The poll found 44 percent of Utahns support some health care expansion for low-income Utahns, even with a price tag of $78 million.
''It's always easier to say we want to do something if we don't tell people what it's going to cost,'' said House Majority Leader Jim Dunnigan, R-Taylorsville, who has been at the forefront of the health care issue.
Indeed, earlier polls that did not include the cost projections found much broader support, including a Dan Jones & Associates poll conducted for UtahPolicy.com this month that found 70 percent of Utahns supported expanding Medicaid to cover Utah's poor.
The message is still the same, according to RyLee Curtis, a policy analyst with the Utah Health Policy Project, which has supported Medicaid expansion.
''In total, when you look at all of the polls that have been done, the margin might be slim in some polls and large in others,'' she said, ''but it always shows that offering insurance to this low-income population comes out on top and there's always support for that.''
As lawmakers gather Monday to launch the 2016 legislative session, it is anticipated that there will be at least four competing proposals and possibly more aimed at expanding Medicaid to cover more of Utah's poor.
• Rep. Ray Ward, R-Bountiful, will propose a plan similar to Herbert's Healthy Utah blueprint, with some minor revisions:

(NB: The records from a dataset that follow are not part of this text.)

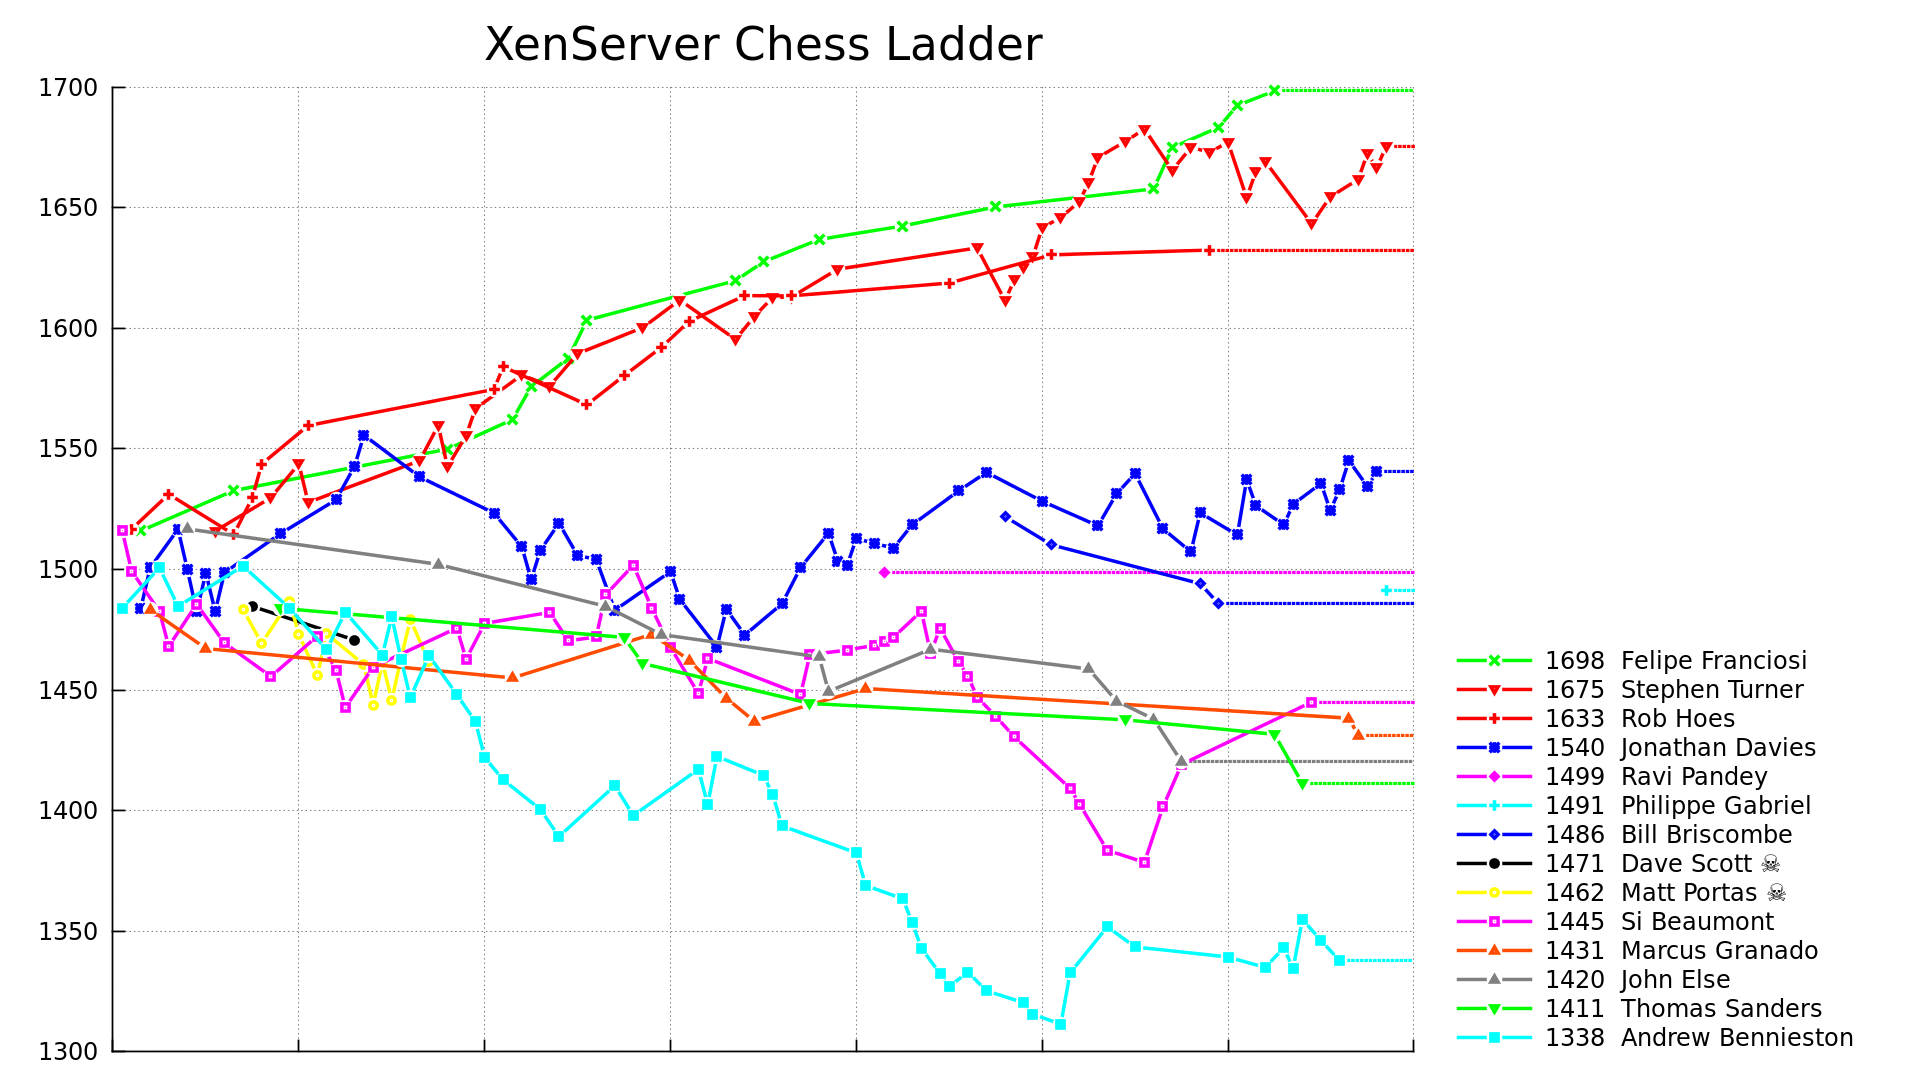
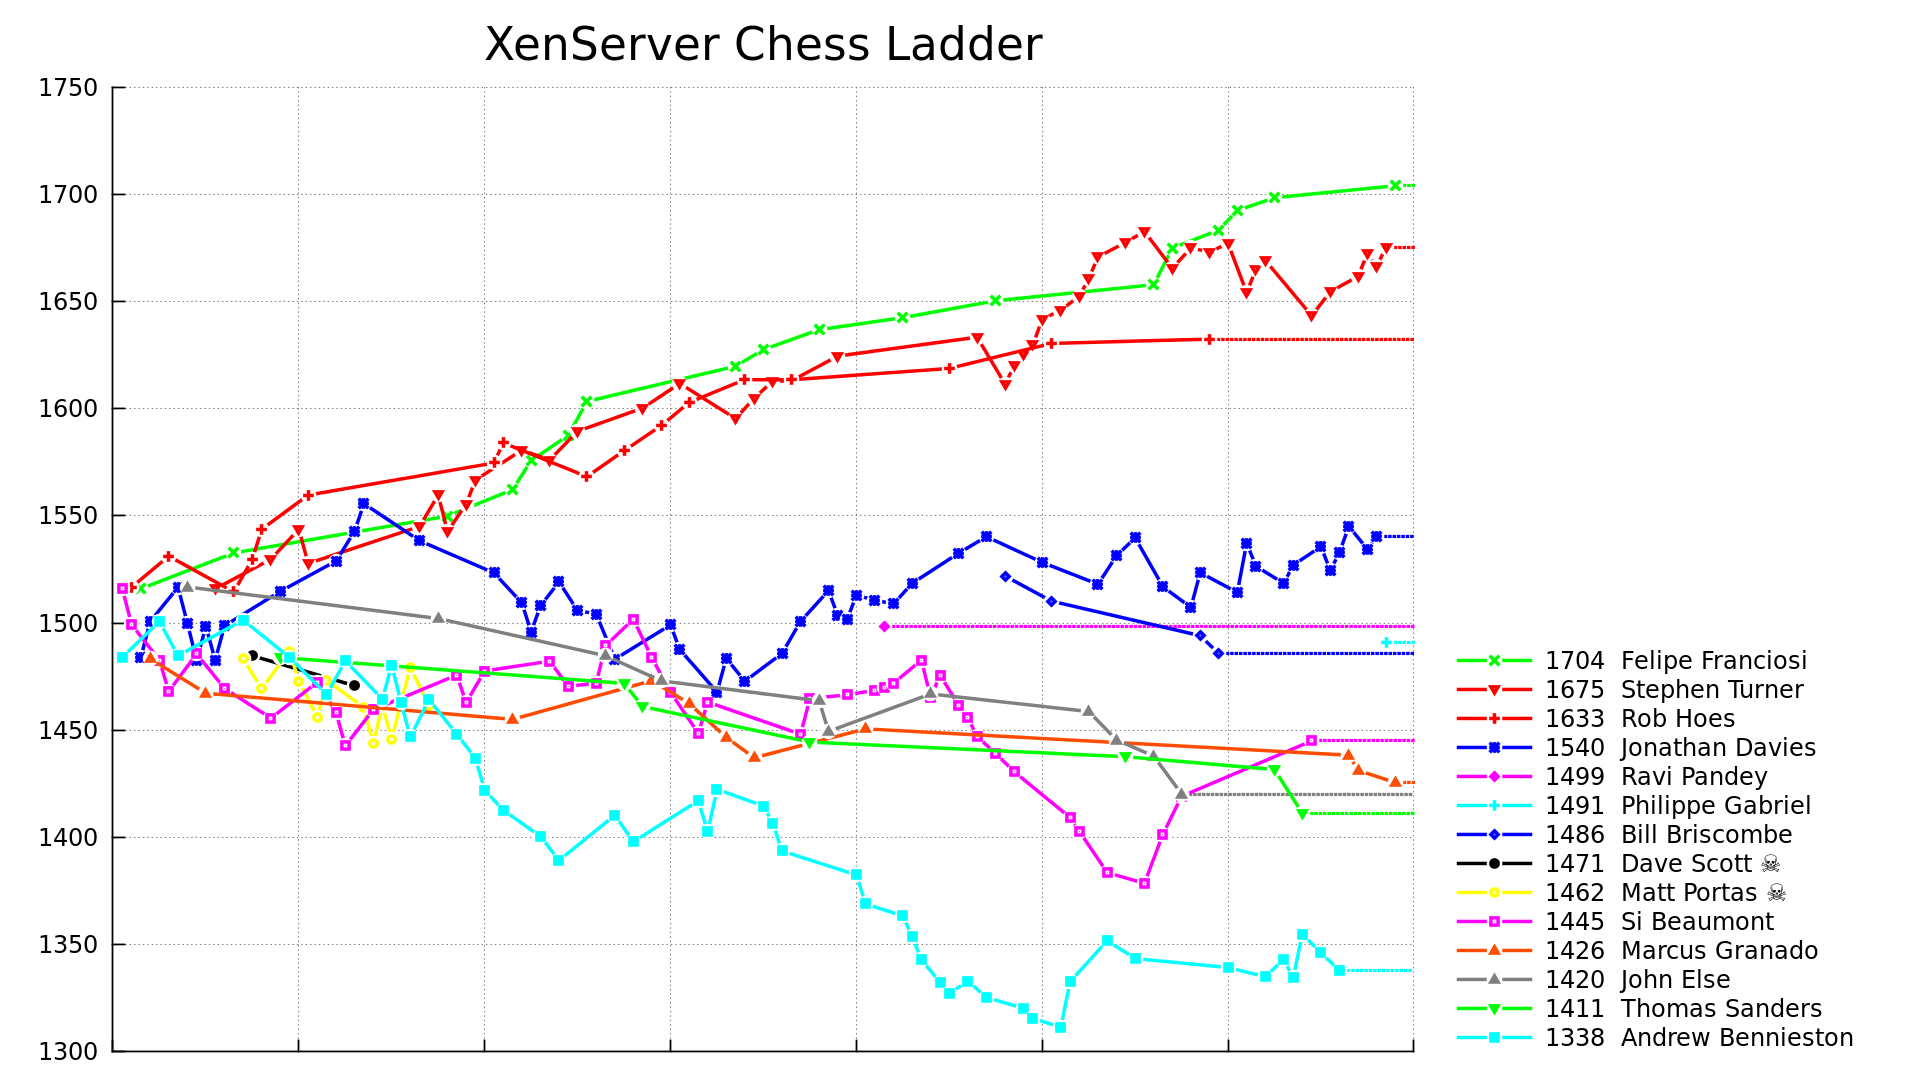
Travis build 263 pushed to gh-pages

diff --git a/index.md b/index.md
@@ -3,7 +3,7 @@ layout: default
 ---
 # XenServer Chess Ladder
 ### Ladder
-     1.  Felipe Franciosi                   1698  (17 / 17)
+     1.  Felipe Franciosi                   1704  (18 / 18)
      2.  Stephen Turner                     1675  (35 / 44)
      3.  Rob Hoes                           1633  (14 / 17)
      4.  Jonathan Davies                    1540  (30 / 55)
@@ -13,7 +13,7 @@ layout: default
      8.  Dave Scott                      ☠  1471  (0 / 2)
      9.  Matt Portas                     ☠  1462  (5 / 13)
     10.  Si Beaumont                        1445  (18.5 / 44)
-    11.  Marcus Granado                     1431  (2 / 10)
+    11.  Marcus Granado                     1426  (2 / 11)
     12.  John Else                          1420  (2 / 11)
     13.  Thomas Sanders                     1411  (0 / 7)
     14.  Andrew Bennieston                  1338  (12 / 48)
@@ -30,6 +30,7 @@ layout: default
           Stephen Turner - Ravi Pandey
           Thomas Sanders - Marcus Granado
 ### Games
+    2014-05-16:       Marcus Granado - Felipe Franciosi          0 - 1
     2014-05-14:       Stephen Turner - Philippe Gabriel          1 - 0
     2014-05-14:      Jonathan Davies - Stephen Turner          0.5 - 0.5
     2014-05-14:      Jonathan Davies - Stephen Turner            0 - 1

• Shiozawa will introduce legislation to expand Medicaid coverage to those individuals below the poverty line and ask the Obama administration to still pick up 90 percent of the cost. Previously, the White House refused to do that, insisting the state extend coverage for those with incomes up to 138 percent of the poverty level or else settle for the feds paying 70 percent of the cost.
• Dunnigan is proposing a very narrow expansion, covering only the most impoverished Utahns, intended to help the homeless, those with mental or substance-abuse issues and the medically frail. He said his intent is to use the program to gauge how much a broader expansion might cost down the road.
• Sen. Gene Davis, D-Salt Lake City, has a bill that calls for full Medicaid expansion under the existing federal program, a concept the GOP-dominated body has rejected previously.
Shiozawa acknowledges the Obama administration might again refuse to give Utah a full match, but if that happens, the state is not out anything. Other plans that have been floated to cover a smaller population with the federal government paying 70 percent of the cost don't make sense, he said, because they cover fewer people at a greater cost to the state.
''In five years time, if you look at the cumulative effect of any partial expansion, we're looking at hundreds of millions of dollars in additional costs to the state taxpayers,'' he said.
A proposal from the Obama administration to pay all of the costs for Medicaid expansion for another three years which likely would still need congressional approval would make the deal even more economical for Utah, Shiozawa said.
The Tribune/Hinckley Institute poll found that older Utahns those over the age of 50 were more favorable toward expanding coverage, with half in support, 10 percent higher than those under 50 years old. Fifty-six percent of Republicans opposed broadening Medicaid coverage while only 26 percent supported it. Seventy-one percent of Democrats and nearly half of the independent voters supported expansion.
And the results also cut across economic lines, with nearly half of those making less than $40,000 per year supporting expansion, while 41 percent of those making more than $80,000 backed the idea.
The poll was conducted by SurveyUSA, which used automated calls to survey 989 registered Utah voters on cellphones and land lines. The poll, conducted Jan. 6 through 13, has a margin of error of 3.2 percent.